(5) Sweet commerce: Montesquieu’s notion of “doux-commerce,” a vision of the positive effects of trade, anticipated Adam Smith, James Madison, David Ricardo, Norbert Elias, Steven Pinker, and Niall Ferguson. Anticipating Montesquieu was Mariana: “There’s nothing more excellent in human life than that good faith by which commercial relations are established and society among men is constituted.” Don Quijote also concerns this lesson. The protagonist’s madness dissipates as he comes to terms with bourgeois virtues. In DQ 1.1, he is mismanaging his domestic economy such that not even Aristotle could help him. In DQ 1.2, he learns that, unlike chivalric novels, the real world requires payment for goods and services. Fittingly, the innkeeper knights him by pretending to read Latin from an accounting ledger. By DQ 1.7, our hero grasps that he must finance his adventures: “hawking one thing and pawning another, all for less than he should have, he came up with a reasonable amount.” Don Quijote is perhaps most bourgeois in DQ 1.44, where he quietly resolves, without his usual recourse to violence, a payment dispute between the innkeeper and two guests.
The greatest irony involving commerce in Don Quijote is that the marketplace rescues the novel from its own violence. In DQ 1.9, the narrator explains how he acquired the continuation of the text that ended in the middle of the knight’s battle with the Basque in DQ 1.8. Asymmetrical information about bundles of paper the narrator spies in El Alcaná, Toledo’s marketplace, results in their purchase and then the employment of a local Morisco to translate them. Think about this. We couldn’t read the novel past DQ 1.8 were it not for the miracle of a multiethnic marketplace for goods and services. Montesquieu was a serious reader of the first modern novel.
Cervantes was a capitalist? An Austrian? A free-market Randian? A libertarian? An English liberal? We hedge by saying he was a precursor. Nevertheless, when it comes to thinking about economics, there’s a tangible intellectual feedback mechanism amplifying the influence of the first modern novel. Salamancan thoughts on political economy influenced Cervantes; later, proto and classical liberals, who also read Salamancans, often validated their ideas while reading Don Quijote. John Locke, Thomas Jefferson, and Frédéric Bastiat had reasons for being intense fans of the first modern novel. But that is another story.

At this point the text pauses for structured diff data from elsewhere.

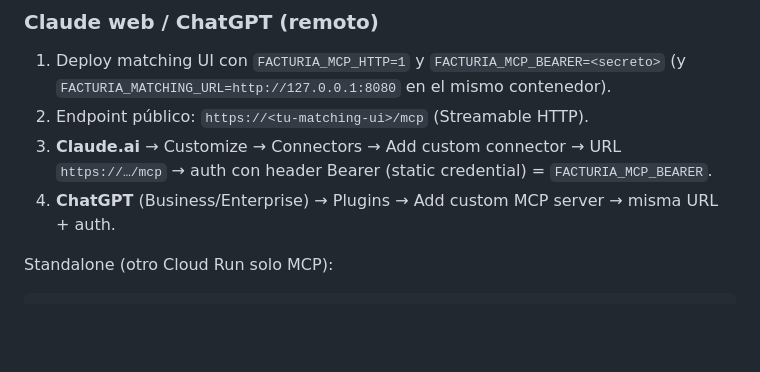
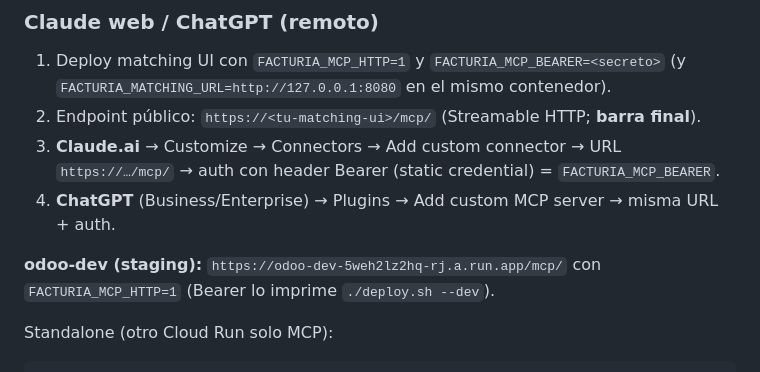
Before and after one commit to LezanaMauricioSebastian/facturias_matching, a Markdown page: docs/mcp.md, the part around the change. Rendered like a GitHub page; blank space fills up the shorter version.

Commit message:
Document odoo-dev MCP URL with trailing slash.

```diff
--- a/docs/mcp.md
+++ b/docs/mcp.md
@@ -114,9 +114,11 @@ Usá el mismo Python/venv donde está instalado el paquete.
 ### Claude web / ChatGPT (remoto)
 
 1. Deploy matching UI con `FACTURIA_MCP_HTTP=1` y `FACTURIA_MCP_BEARER=<secreto>` (y `FACTURIA_MATCHING_URL=http://127.0.0.1:8080` en el mismo contenedor).
-2. Endpoint público: `https://<tu-matching-ui>/mcp` (Streamable HTTP).
-3. **Claude.ai** → Customize → Connectors → Add custom connector → URL `https://…/mcp` → auth con header Bearer (static credential) = `FACTURIA_MCP_BEARER`.
+2. Endpoint público: `https://<tu-matching-ui>/mcp/` (Streamable HTTP; **barra final**).
+3. **Claude.ai** → Customize → Connectors → Add custom connector → URL `https://…/mcp/` → auth con header Bearer (static credential) = `FACTURIA_MCP_BEARER`.
 4. **ChatGPT** (Business/Enterprise) → Plugins → Add custom MCP server → misma URL + auth.
+
+**odoo-dev (staging):** `https://odoo-dev-5weh2lz2hq-rj.a.run.app/mcp/` con `FACTURIA_MCP_HTTP=1` (Bearer lo imprime `./deploy.sh --dev`).
 
 Standalone (otro Cloud Run solo MCP):
 
```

Eric Clifford Graf (PhD, Virginia) is director, writer, and host of Universidad Francisco Marroquín’s Discover Don Quijote de la Mancha, a MOOC (“massive open online course”) available in both English and Spanish.